Bluetooth Eyes Home Area Network
The Bluetooth Special Interest Group announced that it is ready to jump head first into the world of smart grid, in particular, the area of home automation. Bluetooth is looking to enter the fray where Wi-Fi and ZigBee are also trying to make inroads, i.e., connecting smart meters to home gateways and HVAC systems and appliances around the house. The Bluetooth SIG argues that the price point for Bluetooth chips are already below that of ZigBee, and will continue to drop further.
Bluetooth could have a role beyond the smart electrical meter, as well, according to a report by Bluetooth SIG. The technology could also be leveraged for gas and water meters, as well as electric vehicles, many of which are already Bluetooth-enabled. “By 2020,” the study states, “the industry could be shipping more Bluetooth chips into meters and HVAC devices than into mobile phones and laptops.” We'll have to wait and see.
Just last week we mentioned that SmartSynch had developed a smart meter for Sprint’s network. But now there’s more news.

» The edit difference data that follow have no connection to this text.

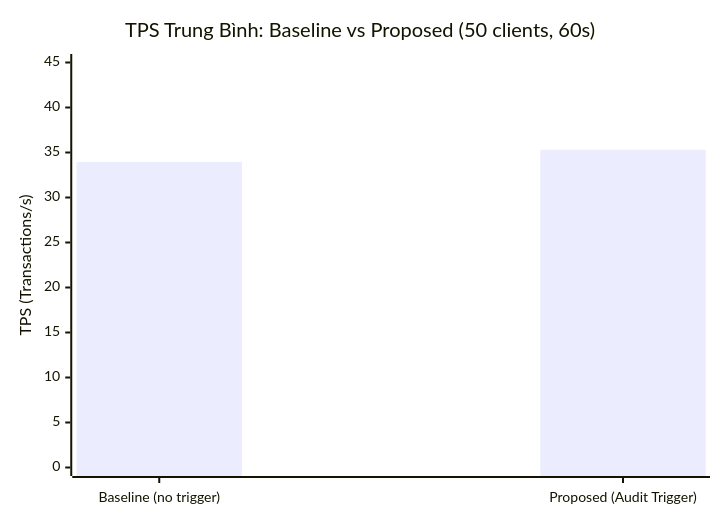
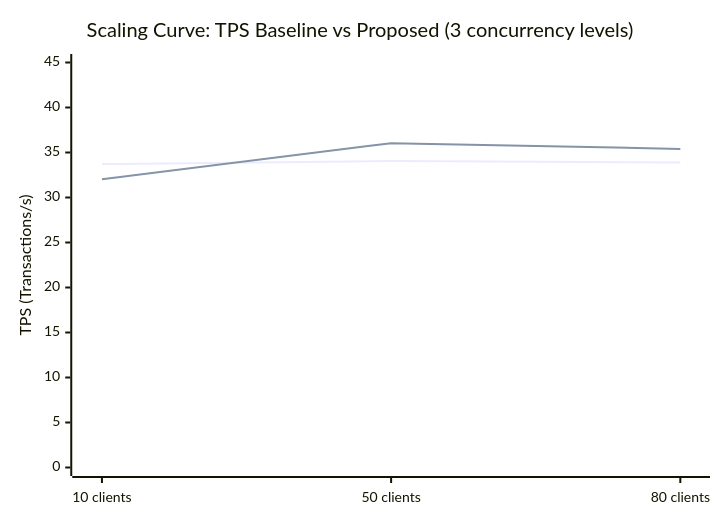
Before and after one commit to rubyhcm/csdl: the first of 10 diagrams in docs/results-summary.md, drawn with Mermaid. The commit also changed other lines of this file and 22 other files, not shown here.

````diff
--- a/docs/results-summary.md
+++ b/docs/results-summary.md
@@ -55,7 +54,8 @@
 ```mermaid
 xychart-beta
-    title "TPS Trung Bình: Baseline vs Proposed (50 clients, 60s)"
-    x-axis ["Baseline (no trigger)", "Proposed (Audit Trigger)"]
+    title "Scaling Curve: TPS Baseline vs Proposed (3 concurrency levels)"
+    x-axis ["10 clients", "50 clients", "80 clients"]
     y-axis "TPS (Transactions/s)" 0 --> 45
-    bar [33.94, 35.30]
+    line [33.71, 34.06, 33.90]
+    line [32.02, 36.03, 35.40]
 ```
````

At GridWeek, Sprint announced that meter maker Itron and communications infrastructure company Ambient Corporation have also received Sprint network certification. This builds on last week’s news that Sprint will work with Grid Net to marry the Sprint 4G network with Grid Net’s software platforms. What today’s announcement didn’t come with, however, are large utility projects. Currently, Ambient works with Duke Energy and conEdison, while SmartSynch completed a 10,000-meter trial with Texas-New Mexico Power and has won a contract to help the Tennessee Valley Authority with its renewable program. The cost of cellular for large utility projects has plummeted, but Sprint and other carriers are still waiting for the big contracts to come calling.
Control4 Heads to Singapore
Home control systems company Control4 announced today at GridWeek that it is part of a three-year, $30 million AMI pilot in Singapore. The Singapore Energy Market Authority has named Accenture to lead the project, which will install meters and in-home devices in 4,500 homes and businesses. ST Electronics (Info-Comm Systems), Oracle, Hewlett Packard, Power Automation, and Greenwave are also partners.
From Australia to Taiwan, various companies are looking to Asian countries to make inroads and test their products with an eye on the prize: China. Singapore has nearly 4 million people living within about 250 square miles, making it a compact test bed for smart grid technologies. The two-phase pilot run by Accenture will leverage the country’s broadband network and then, in the last year, focus on consumer power use.